At next week’s National Annual Meeting in Nashville, Tenn., the BSA will announce revisions to the current Cub Scouting program. (You can read more about these changes in this post, and Bryan will have more live updates next week from Nashville.) Until then, let’s take a look back at how “Cubbing” first began.
The national executive board first proposed a program designed specifically for younger boys in 1927. But it wasn’t until 1930 that the BSA began offering limited resources for this program. (Check out this announcement in the March 1930 issue of Scouting magazine.) In 1933, Cubbing — as it was known at the time — was fully launched and promoted among councils across the U.S.
In those first years, the Cub Scout program — even before it had been fully understood — contributed to the largest net growth in registered boys, according to the 1932 annual report.
While some of the program remains similar today, the first Cub Scout dens were led by Boy Scout den chiefs and den mothers (like the mom in the photo above, featured in on the cover of the May-June 1954 issue of Scouting). Weekly meetings were held at the den mother’s home, where the boys made crafts and played games. The program was meant to stand on its own with its own leadership and “not trespass on Boy Scouting.”

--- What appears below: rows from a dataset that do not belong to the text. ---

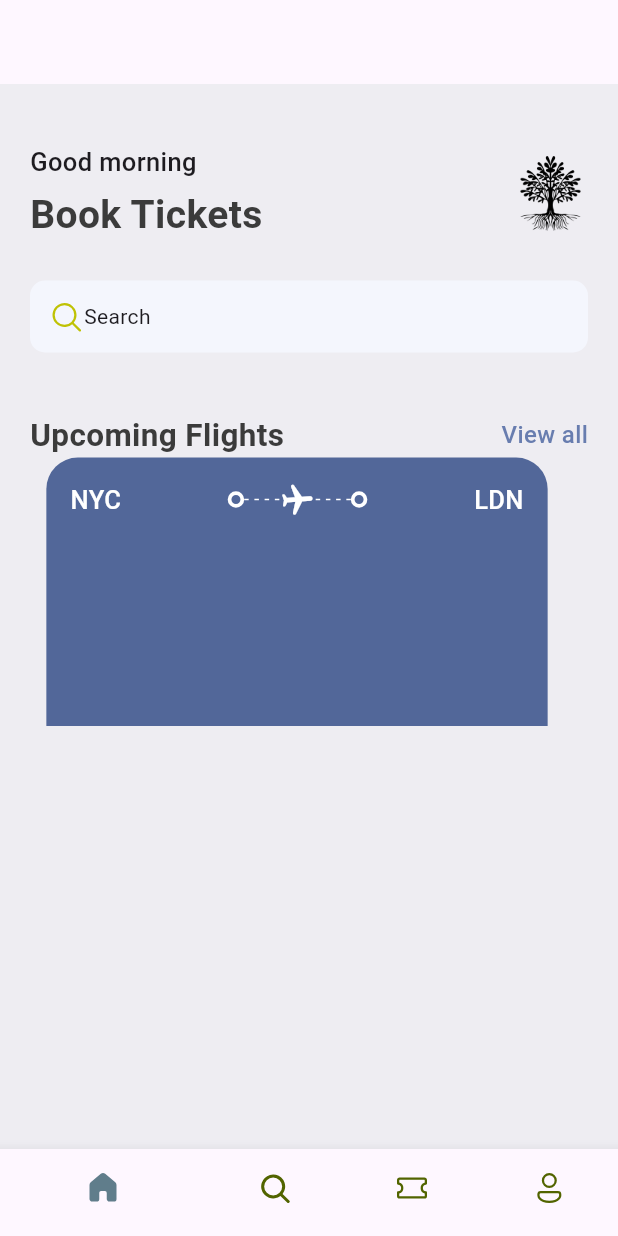
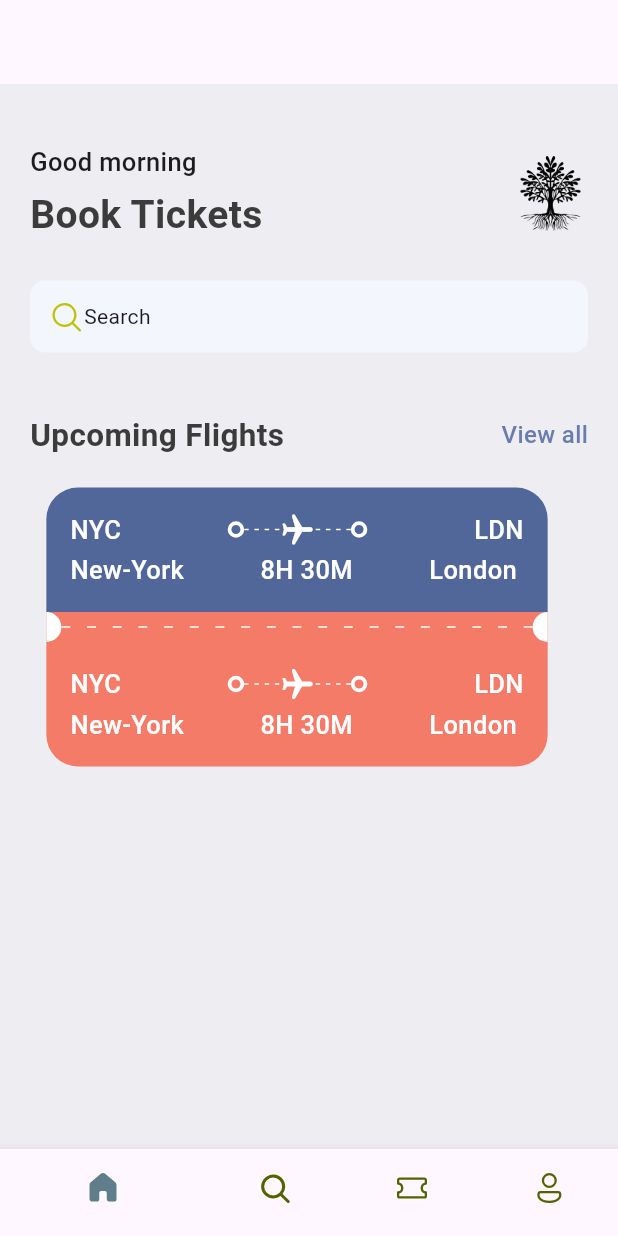
Before and after one commit to GuitherezDika/ticket_app, a Flutter app: the screen it shows after launch, on a phone screen of 412 x 824 dp. Run offline on Flutter 3.47's test engine with Material 3 defaults, Android fonts, the phone set to English and light mode, and no system bars; our stand-ins replace fluentui_icons.

Commit message:
add card widget

```diff
--- a/lib/base/res/styles/app_styles.dart
+++ b/lib/base/res/styles/app_styles.dart
@@ -7,6 +7,7 @@ class AppStyles {
   static Color textColor = const Color(0xFF3b3b3b);
   static Color bgColor = const Color(0xFFeeedf2);
   static Color ticketBlue = const Color(0xFF526799);
+  static Color ticketOrange = const Color(0xFFF37B67);
 
   static TextStyle  textStyle = TextStyle(
     fontSize: 16,
--- a/lib/base/widgets/app_layoutBuilder_widget.dart
+++ b/lib/base/widgets/app_layoutBuilder_widget.dart
@@ -2,8 +2,9 @@ import 'package:flutter/material.dart';
 
 class AppLayoutbuilderWidget extends StatelessWidget {
   final int randomDivider;
+  final double width;
 
-  const AppLayoutbuilderWidget({super.key, required this.randomDivider});
+  const AppLayoutbuilderWidget({super.key, required this.randomDivider, this.width=3});
 
   @override
   Widget build(BuildContext context) {
@@ -14,10 +15,10 @@ class AppLayoutbuilderWidget extends StatelessWidget {
         direction: Axis.horizontal,
         children: List.generate(
             (constraints.constrainWidth() / randomDivider).floor(),
-            (index) => const SizedBox(
-                  width: 3,
+            (index) => SizedBox(
+                  width: width,
                   height: 1,
-                  child: DecoratedBox(
+                  child: const DecoratedBox(
                       decoration: BoxDecoration(color: Colors.white)),
                 )),
       );
--- /dev/null
+++ b/lib/base/widgets/big_circle.dart
@@ -0,0 +1,24 @@
+import 'package:flutter/material.dart';
+
+class BigCircle extends StatelessWidget {
+  final isRight;
+  const BigCircle({super.key, required this.isRight});
+
+  @override
+  Widget build(BuildContext context) {
+    return SizedBox(
+      height: 20,
+      width: 10,
+      child: DecoratedBox(
+          decoration: BoxDecoration(
+              color: Colors.white,
+              borderRadius: isRight == true
+                  ? const BorderRadius.only(
+                      topLeft: Radius.circular(10),
+                      bottomLeft: Radius.circular(10))
+                  : const BorderRadius.only(
+                      topRight: Radius.circular(10),
+                      bottomRight: Radius.circular(10)))),
+    );
+  }
+}
--- a/lib/base/widgets/ticket_view.dart
+++ b/lib/base/widgets/ticket_view.dart
@@ -1,6 +1,7 @@
 import 'package:flutter/material.dart';
 import 'package:ticket_app/base/res/styles/app_styles.dart';
 import 'package:ticket_app/base/widgets/app_layoutBuilder_widget.dart';
+import 'package:ticket_app/base/widgets/big_circle.dart';
 import 'package:ticket_app/base/widgets/big_dot.dart';
 
 class TicketView extends StatelessWidget {
@@ -12,22 +13,26 @@ class TicketView extends StatelessWidget {
 
     return SizedBox(
       width: size.width * 0.85,
-      height: 179, // size.height,
+      height: 189, // size.height,
       child: Container(
         margin: const EdgeInsets.only(right: 16),
+        child: Column(
+          children: [
+            Container(
                 padding: const EdgeInsets.all(16),
                 decoration: BoxDecoration(
                     color: AppStyles.ticketBlue,
                     borderRadius: const BorderRadius.only(
-                  topLeft: Radius.circular(21), topRight: Radius.circular(21))),
+                        topLeft: Radius.circular(21),
+                        topRight: Radius.circular(21))),
                 child: Column(
                   children: [
                     Row(
                       children: [
                         Text(
                           "NYC",
-                    style:
-                        AppStyles.headLineStyle3.copyWith(color: Colors.white),
+                          style: AppStyles.headLineStyle3
+                              .copyWith(color: Colors.white),
                         ),
                         Expanded(child: Container()),
                         const BigDot(),
@@ -42,7 +47,7 @@ class TicketView extends StatelessWidget {
                             ),
                             Center(
                                 child: Transform.rotate(
-                        angle: 1.5,
+                              angle: 1.57, // radiant
                               child: const Icon(Icons.local_airport_rounded,
                                   color: Colors.white),
                             ))
@@ -52,15 +57,121 @@ class TicketView extends StatelessWidget {
                         Expanded(child: Container()),
                         Text(
                           "LDN",
-                    style:
-                        AppStyles.headLineStyle3.copyWith(color: Colors.white),
+                          style: AppStyles.headLineStyle3
+                              .copyWith(color: Colors.white),
                         ),
                       ],
                     ),
+                    const SizedBox(height: 3),
+                    // show departure and destination names with time
+                    Row(
+                      children: [
+                        Text(
+                          "New-York",
+                          style: AppStyles.headLineStyle3
+                              .copyWith(color: Colors.white),
+                        ),
+                        Expanded(child: Container()),
+                        Text(
+                          "8H 30M",
+                          style: AppStyles.headLineStyle3
+                              .copyWith(color: Colors.white),
+                        ),
+                        Expanded(child: Container()),
+                        Text(
+                          "London ",
+                          style: AppStyles.headLineStyle3
+                              .copyWith(color: Colors.white),
+                        ),
+                      ],
+                    )
                   ],
                 )),
+            Container(
+              // height: 20,
+              color: AppStyles.ticketOrange,
+              child: const Row(
+                children: [
+                  BigCircle(isRight: false),
+                  Expanded(child: AppLayoutbuilderWidget(randomDivider: 16, width: 6)),
+                  BigCircle(isRight: true)
+                ],
+              ),
+            ),
+            Container(
+                padding: const EdgeInsets.all(16),
+                decoration: BoxDecoration(
+                    color: AppStyles.ticketOrange, // AppStyles.ticketBlue,
+                    borderRadius: const BorderRadius.only(
+                        bottomLeft: Radius.circular(21),
+                        bottomRight: Radius.circular(21))),
+                child: Column(
+                  children: [
+                    Row(
+                      children: [
+                        Text(
+                          "NYC",
+                          style: AppStyles.headLineStyle3
+                              .copyWith(color: Colors.white),
+                        ),
+                        Expanded(child: Container()),
+                        const BigDot(),
+                        Expanded(
+                            child: Stack(
+                          children: [
+                            const SizedBox(
+                              height: 24,
+                              child: AppLayoutbuilderWidget(
+                                randomDivider: 6,
+                              ),
+                            ),
+                            Center(
+                                child: Transform.rotate(
+                              angle: 1.57, // radiant
+                              child: const Icon(Icons.local_airport_rounded,
+                                  color: Colors.white),
+                            ))
+                          ],
+                        )),
+                        const BigDot(),
+                        Expanded(child: Container()),
+                        Text(
+                          "LDN",
+                          style: AppStyles.headLineStyle3
+                              .copyWith(color: Colors.white),
+                        ),
+                      ],
+                    ),
+                    const SizedBox(height: 3),
+                    // show departure and destination names with time
+                    Row(
+                      children: [
+                        Text(
+                          "New-York",
+                          style: AppStyles.headLineStyle3
+                              .copyWith(color: Colors.white),
+                        ),
+                        Expanded(child: Container()),
+                        Text(
+                          "8H 30M",
+                          style: AppStyles.headLineStyle3
+                              .copyWith(color: Colors.white),
+                        ),
+                        Expanded(child: Container()),
+                        Text(
+                          "London ",
+                          style: AppStyles.headLineStyle3
+                              .copyWith(color: Colors.white),
+                        ),
+                      ],
+                    )
+                  ],
+                )),
+          ],
+        ),
+      ),
     );
   }
 }
 
-// 4.08
+// 4.58
--- a/lib/screen/home_screen.dart
+++ b/lib/screen/home_screen.dart
@@ -79,6 +79,7 @@ class HomeScreen extends StatelessWidget {
                 const SizedBox(height: 40),
                 const AppDoubleText(
                     bigText: 'Upcoming Flights', smallText: 'View all'),
+                const SizedBox(height: 20),
                 const TicketView(),
               ],
             ),
```
Lines whose indentation alone changed are shown as unchanged.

What are your early memories of Cub Scouting? Share these in the comments and stay tuned for more annual meeting coverage next week.